• A Not So Ho-Ho-Hum Holiday Game

    Date: 2006.01.09 | Category: Hand Of The Week | By: Phil Hellmuth   

    Along with my family’s tradition of spending Christmas in Wisconsin comes the annual pot-limit Hold ’em game that my friends set up for my return each year, at my buddy Jon Green’s house. The game wasn’t a pushover, what with players like Wayne Tyler, Mark Kroon (the famous “PokerHo” on UltimateBet.com), Paul Clements, Larry “Concrete” Beilfus, Tim Belstner, Gary Ebert, Denny Ruef, and a few others at the table.

    The year before, I managed to lose a record-setting $12,000 in the traditional game. So after last year’s performance, poker players from all over the state of Wisconsin were trying to get a seat at that table.

    With the blinds at $5-$5, and the buy-in and re-buys set at $500, the game didn’t figure to be big enough for me to win back that $12,000. Two factors, though, made sure that it was. First, half of the time someone had the $10 “live blind” on. (A $10 “live blind” means that player A, to the left of the big blind, voluntarily adds an additional blind of $10, so that there were, in effect, three blinds instead of two, making it $10 to call, and then player A had the chance to raise it up as well.)

    Second, we started the game at 3 p.m. on Dec. 23, and played until almost noon on the 24th. (My wife called at 11:30 a.m. with marching orders, “Honey, meet us at noon for lunch with the relatives.”) Playing that long allowed massive chip build-ups as the players re-bought dozens of times. At 3 a.m., I quit, with a mere $100 in my pocket, and at that point I was losing about $3,200. After some downright pleading for me to rejoin the game, I said “Y’all know if I get back into the game I’m going to win all that money.”

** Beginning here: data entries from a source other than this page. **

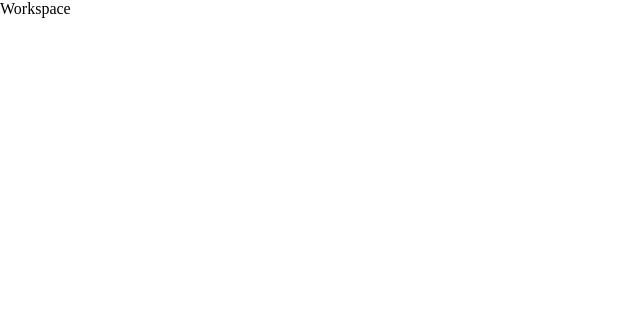
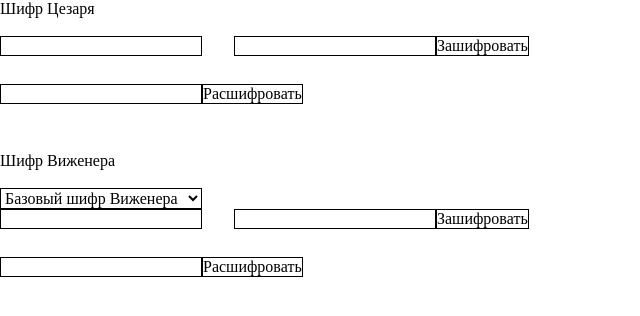
Before and after one commit to Olekkm/bzp.inf.sys, a React (Vite) app in the folder app/: page / in a window 1280 px wide. Shown: the top 316 px of the page, without its empty margins (0-640 px from the left). Built offline with nearby package versions, Linux system fonts and the light colour scheme.

Commit message:
Basic visual interface for cypher methode added. SetEncoder method added in Vigenere coder. Some minor improvements in cypher classes.

```diff
--- a/app/src/App.jsx
+++ b/app/src/App.jsx
@@ -1,15 +1,13 @@
-import { useState } from 'react'
-import reactLogo from './assets/react.svg'
-import viteLogo from '/vite.svg'
 import './App.css'
+import Lab1_page from './pages/Lab1_page.jsx'
+
 
 function App() {
-  const [count, setCount] = useState(0)
 
   return (
     <>
       <div>
-        <p>Workspace</p>
+        <Lab1_page />
       </div>
     </>
   )
--- /dev/null
+++ b/app/src/components/CyphererTester.jsx
@@ -0,0 +1,27 @@
+import { useState, cloneElement } from "react"
+
+export default function CyphererTester({ cypherer, style, componentLabel, children }) {
+    const [plainText, setPlainText] = useState("")
+    const [keyword, setKeyword] = useState("")
+    const [coded, setCoded] = useState("")
+
+    const [decodeKeyword, setDecodeKeyword] = useState("")
+    const [decoded, setDecoded] = useState("")
+
+    return (
+        <div style={style}><h2>{componentLabel}</h2>
+            <br />
+            {children == undefined ? undefined : cloneElement(children, { cypherer: cypherer })}
+            <div style={{ minHeight: "3rem" }}>
+                <input type="text" style={{ border: "1px solid black" }} value={plainText} onChange={(e) => setPlainText(e.target.value)} />
+                <input type="text" style={{ border: "1px solid black", marginLeft: "2rem" }} value={keyword} onChange={(e) => setKeyword(e.target.value)} />
+                <button style={{ border: "1px solid black" }} onClick={() => setCoded(cypherer.Encode(plainText, keyword))}>Зашифровать</button>
+                <p>{coded}</p>
+            </div>
+            <div>
+                <input type="text" style={{ border: "1px solid black" }} value={decodeKeyword} onChange={(e) => setDecodeKeyword(e.target.value)} />
+                <button style={{ border: "1px solid black" }} onClick={() => setDecoded(cypherer.Decode(coded, decodeKeyword))}>Расшифровать</button>
+                <p>{decoded}</p>
+            </div>
+        </div>)
+}
--- /dev/null
+++ b/app/src/components/VigenereSelector.jsx
@@ -0,0 +1,9 @@
+export default function VigenereSelector({ cypherer }) {
+    return (
+        <select style={{ border: "1px solid black" }} onChange={(e) => cypherer.setEncoder(e.target.value)}>
+            <option value={"BaseVigenere"}>Базовый шифр Виженера</option>
+            <option value={"S_Block"}>Простой S-блок</option>
+            <option value={"Merge_Block"}>Перемешивание символов</option>
+            <option value={"S_Block_Mod"}>Усложненный S-блок</option>
+        </select>)
+}
--- a/app/src/logic/caesar.js
+++ b/app/src/logic/caesar.js
@@ -1,25 +1,24 @@
-import {RusABC} from './abc.js'
-export class CypherMachine {
-    caesarCharEncode(char,keyword){
+import { RusABC } from './abc.js'
+export class CaesarCoder {
+    caesarCharEncode(char, keyword) {
         const abc = new RusABC();
-        return abc.summarizeSymbols(char,keyword.slice(0,1))
+        return abc.summarizeSymbols(char, keyword.slice(0, 1))
     }
-    caesarCharDecode(char,keyword){
+    caesarCharDecode(char, keyword) {
         const abc = new RusABC();
-        return abc.subtractSymbols(char,keyword.slice(0,1))
+        return abc.subtractSymbols(char, keyword.slice(0, 1))
     }
-    encode(text, key){
+    Encode(text, key) {
         var encodedText = ""
-        for (var i=0;i<text.length;i++)
-        {
-            encodedText = encodedText + this.caesarCharEncode(text[i],key)
+        for (var i = 0; i < text.length; i++) {
+            encodedText = encodedText + this.caesarCharEncode(text[i], key)
         }
         return encodedText
     }
-    decode(encodedText,key){
+    Decode(encodedText, key) {
         var decodedText = ""
-        for (var i=0;i<text.length;i++){
-            decodedText = decodedText + this.caesarCharDecode(encodedText[i],key)
+        for (var i = 0; i < encodedText.length; i++) {
+            decodedText = decodedText + this.caesarCharDecode(encodedText[i], key)
         }
         return decodedText
     }
--- a/app/src/logic/vigenere.js
+++ b/app/src/logic/vigenere.js
@@ -37,6 +37,30 @@ export class VigenereCoder {
         else {
             if (encoder[type] == undefined) { throw new Error("incorrect encoder type") }
             [this.Encode, this.Decode] = encoder[type]
+        }
+    }
+
+
+    //function to change encoder type without
+    //creating new encoder intstance
+    //gets type like the constructor
+    setEncoder(type) {
+        if (type == undefined) {
+            throw new Error("encoder type must be provided")
+        }
+        else {
+
+            const encoder = {
+                "BaseVigenere": [this.BaseViginereEncode, this.BaseVigenereDecode],
+                "S_Block": [this.EncodeBlock, this.DecodeBlock],
+                "Merge_Block": [(textBlock, keyword) => this.mergeBlock(textBlock, keyword, true),
+                (textBlock, keyword) => this.mergeBlock(textBlock, keyword, false)],
+                "S_Block_Mod": [this.EncodeBlockMod, this.DecodeBlockMod]
+            }
+
+            if (encoder[type] == undefined) { throw new Error("incorrect encoder type") }
+            [this.Encode, this.Decode] = encoder[type]
+            return encoder[type]
         }
     }
 
--- /dev/null
+++ b/app/src/pages/Lab1_page.jsx
@@ -0,0 +1,14 @@
+import CyphererTester from "../components/CyphererTester";
+import VigenereSelector from "../components/VigenereSelector";
+import { CaesarCoder } from "../logic/caesar";
+import { VigenereCoder } from "../logic/vigenere";
+
+export default function Lab1_page() {
+    return (<>
+        <CyphererTester componentLabel={"Шифр Цезаря"} cypherer={new CaesarCoder()} />
+        <CyphererTester style={{ marginTop: "3rem" }} componentLabel={"Шифр Виженера"} cypherer={new VigenereCoder("BaseVigenere")}>
+            <VigenereSelector />
+        </CyphererTester>
+    </>)
+
+}
```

    By 3:15 a.m., I was back in the game, and by 5 a.m. I was losing another $4,500 or so. Even though $7,700 was a lot to lose, several players were losing more than that at this point in the game. That $7,700 wasn’t even one-half of a hand in the $2,000-$4,000 limit game I’d been used to the last couple months. Still, I was ticked off, and it wasn’t about the money. After all, these were my homies, and my pride was on the line.

    Around 7 a.m., the following hand came up. Beilfus made it $35 to go, and I called with Ac-Ah on the button and about $10,000 in chips in front of me. Although Beilfus had roughly $3,400 in chips, I smooth called with my aces, in hopes of trapping Clements, who was in the small blind. I thought a reraise would force him to fold, and I didn’t want to lose him from this hand, because he had more than $20,000 in front of him.

    Clements did call in the small blind, and the flop came down 10d-7s-5s. Clements bet out $80, and Beilfus popped it up to $300 to go. I then decided to play the hand strong, because of the possible straight and flush draws, and because I thought Beilfus might have K-K or Q-Q, in which case I might have forced him all-in on the flop, with a good chance of busting him. So I made it $1,200 to go, and Clements thought for a good two minutes with his 10s-6s. Clements had top pair and a flush draw, $20,000 in front of him, and he had bought in at only $500. He had won his money by taking chances, and now he had a strong hand.

    Amazingly, Clements folded. Then Beilfus called. The turn card was the 5h, which looked perfect to me. Beilfus now moved all-in for $2,300. Ok, I knew Beilfus would have played all-in on the flop, if he had made trips. And why would he move all-in if he had a full house, with, say, fives over sevens? Why not check, or bet less? So I eliminated all full houses. There was no way Beilfus had a five in his hand, was there? If he put in $1,200 with a five, then he deserved the $2,300, but I thought that extremely unlikely. I still thought he might have K-K or Q-Q, so I called relatively quickly.

    The last card was a queen, and Beilfus folded his hand (whew!), saying he had flopped a straight and a flush draw — he told me a week later that he was bluffing with a straight draw only! Too bad Clements had played so well and folded his strong hand, as I would have beaten him for a lot of money as well (Clements would have missed his flush and made tens up to my aces up).

    In any case, I was happy to win the monster pot. When the smoke cleared, I found myself with more than $8,000 back in my pocket, and I was owed a couple of thousand dollars as well.

    A “live blind” is:
    A) a voluntarily posted third blind
    B) a mandatory blind
    C) a hideout for duck hunters
    D) all of the above

    Answer: A